Post-Crisis Phase (November 1, 1966-present): The OAS lifted economic sanctions (trade embargo) against the Cuban government on July 29, 1975.  A new constitution was adopted, and a National Assembly was established in 1976. The National Assembly elected Fidel Castro as head-of-state in December 1976. Some 125,000 Cubans fled to the U.S. in April 1980.  Cuban government military aircraft shot down two aircraft flown by the Cuba-American group Brothers to the Rescue (BTTR) on February 24, 1996, resulting in the deaths of four individuals.  In July 1996, the UN Security Council condemned the Cuban government for shooting down the BTTR aircraft.  On March 21, 1998, the UN Commission on Human Rights (UNCHR) condemned human rights abuses in Cuba.  On March 16, 1999, US Secretary-of-State Madeleine Albright condemned the Cuban government for jailing four leading Cuban dissidents.  On March 26, 2003, the EU condemned the Cuban government for the arrest of 72 Cuban dissidents.  The government arrested several armed individuals who hijacked a ferry near Havana on April 3-4, 2003.  On April 11, 2003, the government executed three individuals involved in the hijacking.  Pope John Paul II condemned the Cuba government for the executions on April 13, 2003.  The EU imposed diplomatic sanctions (limitations on high-level government visits) against the government on June 5, 2003,  On September 5, 2003, the European Parliament (EP) condemned human rights violations in Cuba.  On July 31, 2006, Raul Castro assumed presidential duties following Fidel Castro’s emergency surgery.  Some 1.2 million individuals have fled as refugees since November 1966.

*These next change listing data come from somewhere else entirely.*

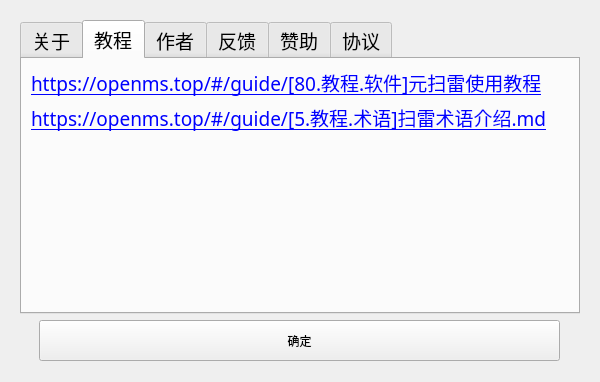
Above: uiFiles/ui_about.ui from eee555/Metasweeper before the change. Below: the same form after it.
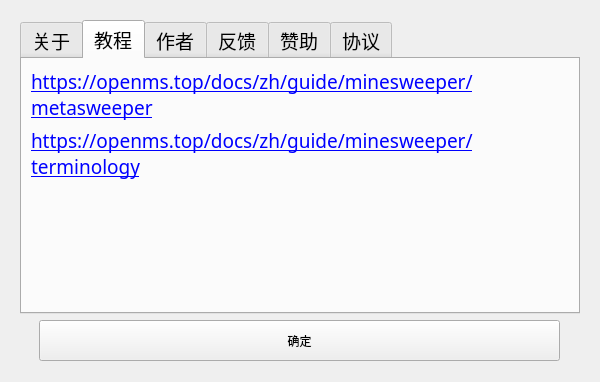
That is the form after the change. The open tabs and pages were chosen to show the change. Icons and pictures are not drawn.

Commit message: chore：更新教程链接，qt版本约定6.12.0

```diff
--- a/uiFiles/ui_about.ui
+++ b/uiFiles/ui_about.ui
@@ -174,7 +174,7 @@
           <enum>Qt::LeftToRight</enum>
          </property>
          <property name="text">
-          <string notr="true">&lt;html&gt;&lt;head/&gt;&lt;body&gt;&lt;p&gt;&lt;a href=&quot;https://openms.top/#/guide/[80.教程.软件]元扫雷使用教程&quot;&gt;&lt;span style=&quot; text-decoration: underline; color:#0000ff;&quot;&gt;https://openms.top/#/guide/[80.教程.软件]元扫雷使用教程&lt;/span&gt;&lt;/a&gt;&lt;/p&gt;&lt;/body&gt;&lt;/html&gt;</string>
+          <string>&lt;html&gt;&lt;head/&gt;&lt;body&gt;&lt;p&gt;&lt;a href=&quot;https://openms.top/docs/zh/guide/minesweeper/metasweeper&quot;&gt;&lt;span style=&quot; text-decoration: underline; color:#0000ff;&quot;&gt;https://openms.top/docs/zh/guide/minesweeper/metasweeper&lt;/span&gt;&lt;/a&gt;&lt;/p&gt;&lt;/body&gt;&lt;/html&gt;</string>
          </property>
          <property name="textFormat">
           <enum>Qt::RichText</enum>
@@ -214,7 +214,7 @@
           <enum>Qt::LeftToRight</enum>
          </property>
          <property name="text">
-          <string notr="true">&lt;html&gt;&lt;head/&gt;&lt;body&gt;&lt;p&gt;&lt;a href=&quot;https://openms.top/#/guide/[5.教程.术语]扫雷术语介绍.md&quot;&gt;&lt;span style=&quot; text-decoration: underline; color:#0000ff;&quot;&gt;https://openms.top/#/guide/[5.教程.术语]扫雷术语介绍.md&lt;/span&gt;&lt;/a&gt;&lt;/p&gt;&lt;/body&gt;&lt;/html&gt;</string>
+          <string>&lt;html&gt;&lt;head/&gt;&lt;body&gt;&lt;p&gt;&lt;a href=&quot;https://openms.top/docs/zh/guide/minesweeper/terminology&quot;&gt;&lt;span style=&quot; text-decoration: underline; color:#0000ff;&quot;&gt;https://openms.top/docs/zh/guide/minesweeper/terminology&lt;/span&gt;&lt;/a&gt;&lt;/p&gt;&lt;/body&gt;&lt;/html&gt;</string>
          </property>
          <property name="textFormat">
           <enum>Qt::RichText</enum>
```
Left out of the diff: 41 changed lines with no effect on the pictures. The commit also changes 10 other files.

[Sources: Associated Press (AP), September 5, 2003; Bannon and Dunne, 1947, 747-756; Bercovitch and Jackson, 1997, 86-87; British Broadcasting Corporation (BCC), March 21, 1998, March 16, 1999, April 4 2003, April 11, 2003, April 26, 2003, June 5, 2003; Butterworth, 1976, 201-203, 280-281, 295-299, 340-341; Cable News Network (CNN), February 24, 1996, February 25, 1996; Clodfelter, 1992, 693-694, 1162-1166; Ellsworth, 1974, 62-64; Facts on File, October 10-16, 1948, March 7-13, 1952, February 20-26, 1953, July 24-30, 1953, January 1-7, 1959, May 14-20, 1959, March 23-29, 1961; Fitzgibbon 1935; Foreign Relations of the US (FRUS), 1917, 350-405; Garcia-Perez 1998; Hackett, 1934, 333-335;  Hispanic American Report (HAR), March 1952, April 1952, June 1952, August 1952, September 1952, July 1953, April 1956, March 1957, September 1957, September 1958, December 1958, January 1959, August 1959, September 1961; Jessup, 1998, 60, 111-112, 142-143; Keesing’s Record of World Events, April 10-17, 1954, February 7-14, 1959, February 14-21, 1959, July 11-18, 1959, July 23-30, 1960, December 3-10, 1960, June 17-24, 1961, April 21-28, 1962, November 3-10, 1962, September 1991; Langer, 1972, 860-861, 1072, 1245-1248; Lockmiller, 1938; Millett, 1968; Munro, 1961, 455-456; Munro, 1964, 125-140, 469-529; Munro, 1974, 16-43, 342-370; Reuters, March 26, 2003; Robertson, 1943, 401-410; Survey of International Affairs (SIA), 1933, 582-583, 1934, 696, 1935, 416; Weisburd, 1997, 213-218.]